Upon checking in with the MS Learning Born to Learn blog this morning, I discovered a 19 November post from Psychometrician and Cert Exam Maven Liberty Munson entitled “Everything You Wanted to Know about Beta Exams: Part 2 (Beta Availability).” It includes some extremely interesting news that led me straight to my own tongue-in-cheek title for today’s blog post from yours truly. Revealing the punchline will take a little explaining, so please bear with me. Here’s the nub of what’s going on, quoted verbatim from Ms. Munson’s post: “…given the limited number of free beta seats and the overwhelming demand for some technologies, we have decided to leave beta exams in market until the [final, republished] exam is live.” In other words, it used to be the case that you had to get an invite from Microsoft to participate in a beta exam, but when you did get such an invite, the exam was free. Now, you can take the beta exam right up until the final polished version goes live, but you have to pay for it just like any other Microsoft exam (which is usually $150 in the US, or equivalent in other currencies outside the US where applicable).The good news, bad news part is best understood as follows:
- The primary purpose of a beta exam is to distinguish statistically significant questions from statistically insignificant ones, where those that fall in the first category distinguish those who know their stuff from those who don’t in a measurable way, and those that fall in the second category are either too hard (nobody gets them right) or too easy (everybody gets them right) to be counted. Thus, some percentage of questions you will answer on a beta exam won’t contribute to your score.
- Any number of questions that appear on the beta will be stricken from the final, polished version of the exam that gets a 70-xxx exam number (beta exams are numbered 71-xxx). Munson’s blog mention that questions may be stricken “…because they are psychometrically unsound, unclear/ambiguous, or technically inaccurate…” This means you’ll want to be ready for a wider range of weirdness than usual, when you sit down to take a beta exam as opposed to a published and polished one.
- If you take the beta exam for a fee, but early in the post-free period while the results are being analyzed and tabulated, cut scores determined, good questions kept in and bad ones tossed out, you still have to wait quite a while to get your exam results (almost as long, in fact, as those who took the free beta, and for the same reasons).

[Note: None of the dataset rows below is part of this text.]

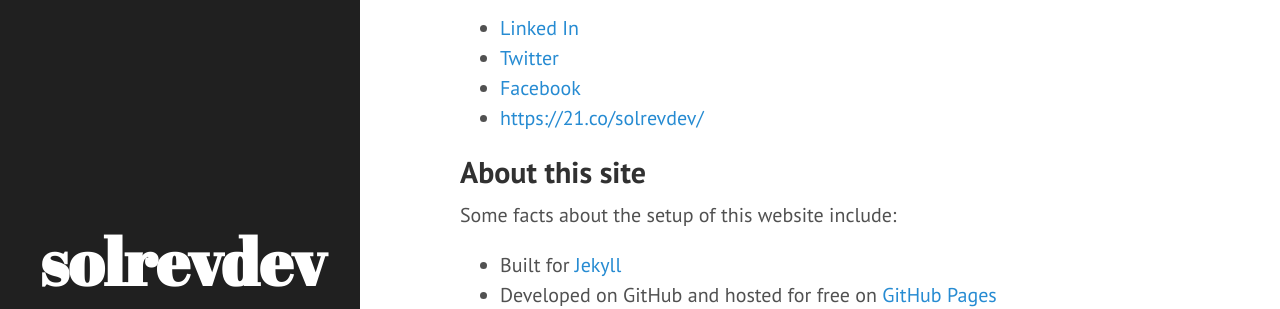
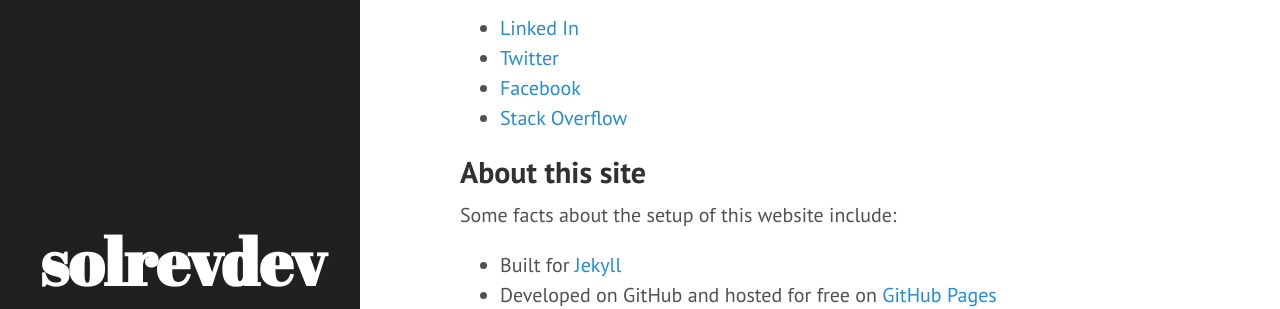
Before and after one commit to solrevdev/solrevdev.github.io, a Jekyll site: the page built from about/index.md, in a window 1280 px wide and 900 px high, scrolled down 865 px. Shown: the part 190-499 px from the top of the window. Built offline with Jekyll 4.4.1, drawn with Linux system fonts in a browser that asks for light colours.

Commit message:
Update index.md

```diff
--- a/about/index.md
+++ b/about/index.md
@@ -30,7 +30,7 @@ I can be found on social media here:
 * [Linked In](https://www.linkedin.com/in/solrevdev)
 * [Twitter](https://twitter.com/solrevdev)
 * [Facebook](https://www.facebook.com/solrevdevtechradar/)
-* [https://21.co/solrevdev/](https://21.co/solrevdev/)
+* [Stack Overflow](https://stackoverflow.com/users/2041/solrevdev)
 
 
 ## About this site
```
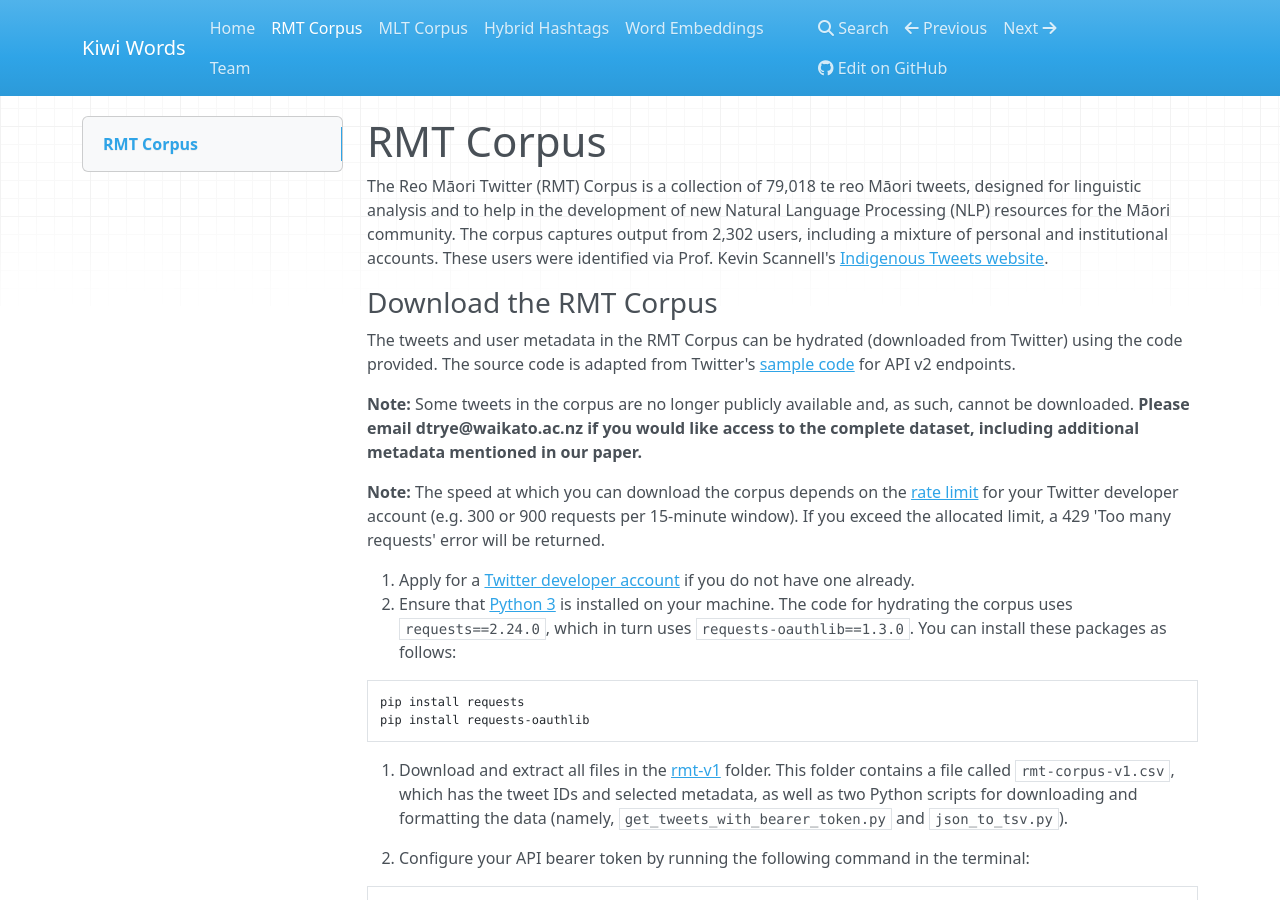
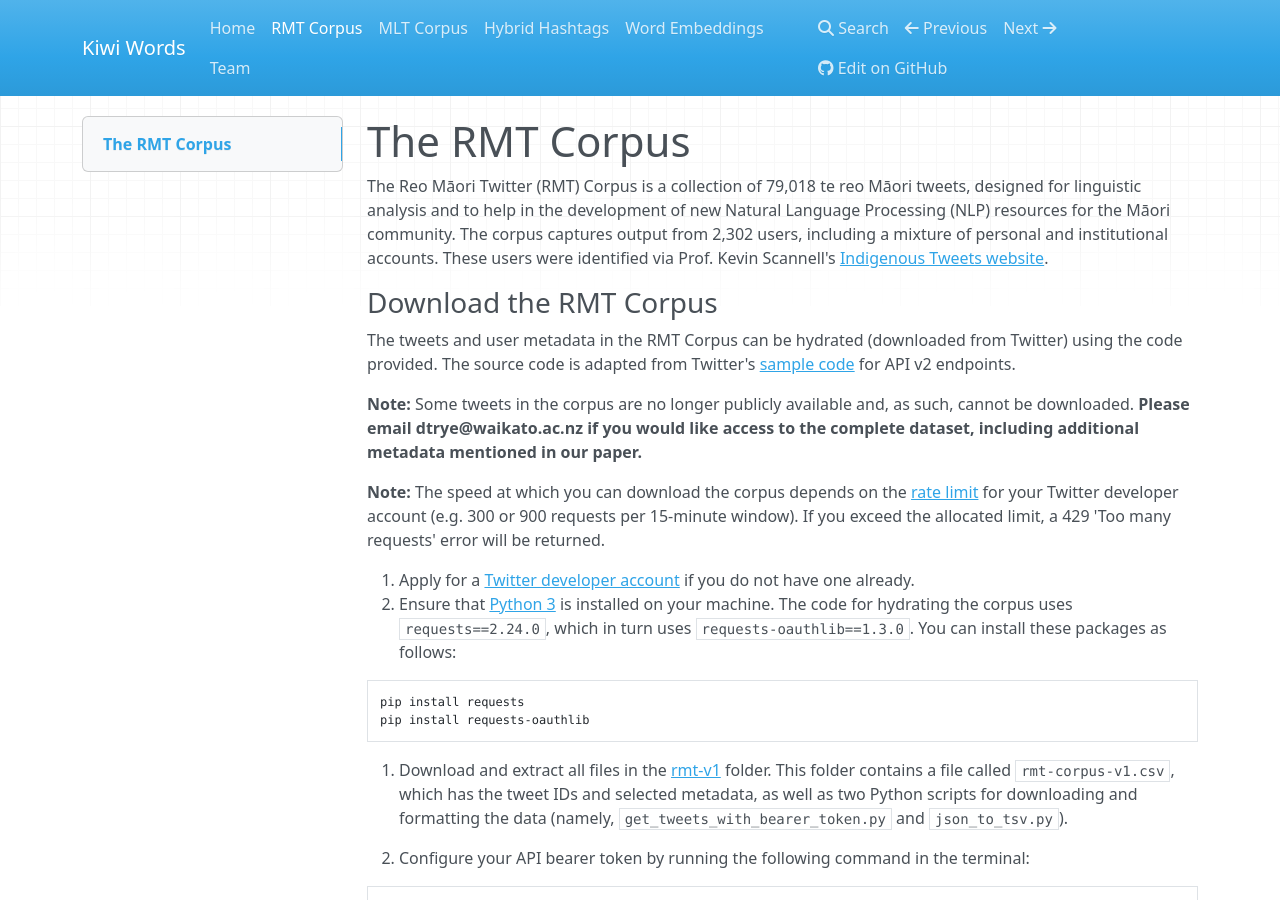
Before and after one commit to Waikato/kiwiwords, an MkDocs documentation site: the page built from docs/rmt_corpus.md, in a window 1280 px wide and 900 px high. Built offline with MkDocs 1.6.1, drawn with Linux system fonts in a browser that asks for light colours; nearby versions of some CDN libraries.

Commit message:
Update rmt_corpus.md

```diff
--- a/docs/rmt_corpus.md
+++ b/docs/rmt_corpus.md
@@ -1,4 +1,4 @@
-# RMT Corpus
+# The RMT Corpus
 The Reo Māori Twitter (RMT) Corpus is a collection of 79,018 te reo Māori tweets, designed for linguistic analysis and to help in the development of new Natural Language Processing (NLP) resources for the Māori community. The corpus captures output from 2,302 users, including a mixture of personal and institutional accounts. These users were identified via Prof. Kevin Scannell's [Indigenous Tweets website](http://indigenoustweets.com/mi/).
 
 ### Download the RMT Corpus
```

Nevertheless, for those who want or need to get in on certification as early as possible when and as new exams appear, I believe this is mostly a good news scenario, simply because it accelerates the time-frame during which you can attempt — and possibly even get credit for — hot new topics as they make their debuts. Certainly for folks like me who write about cert exams, this is great news, because if we can sit for a beta exam it tells us a lot more about what the exam developers are thinking a lot sooner than waiting to take the cleaned-up version once it is released. And with many Exam Crams and other study guides seeking to hit the market as close to exam release dates as possible, this is a real boon to folks who make their livings by helping exam candidates learn and understand necessary concepts, tools, and technologies to help them prepare for the final version when it hits the streets.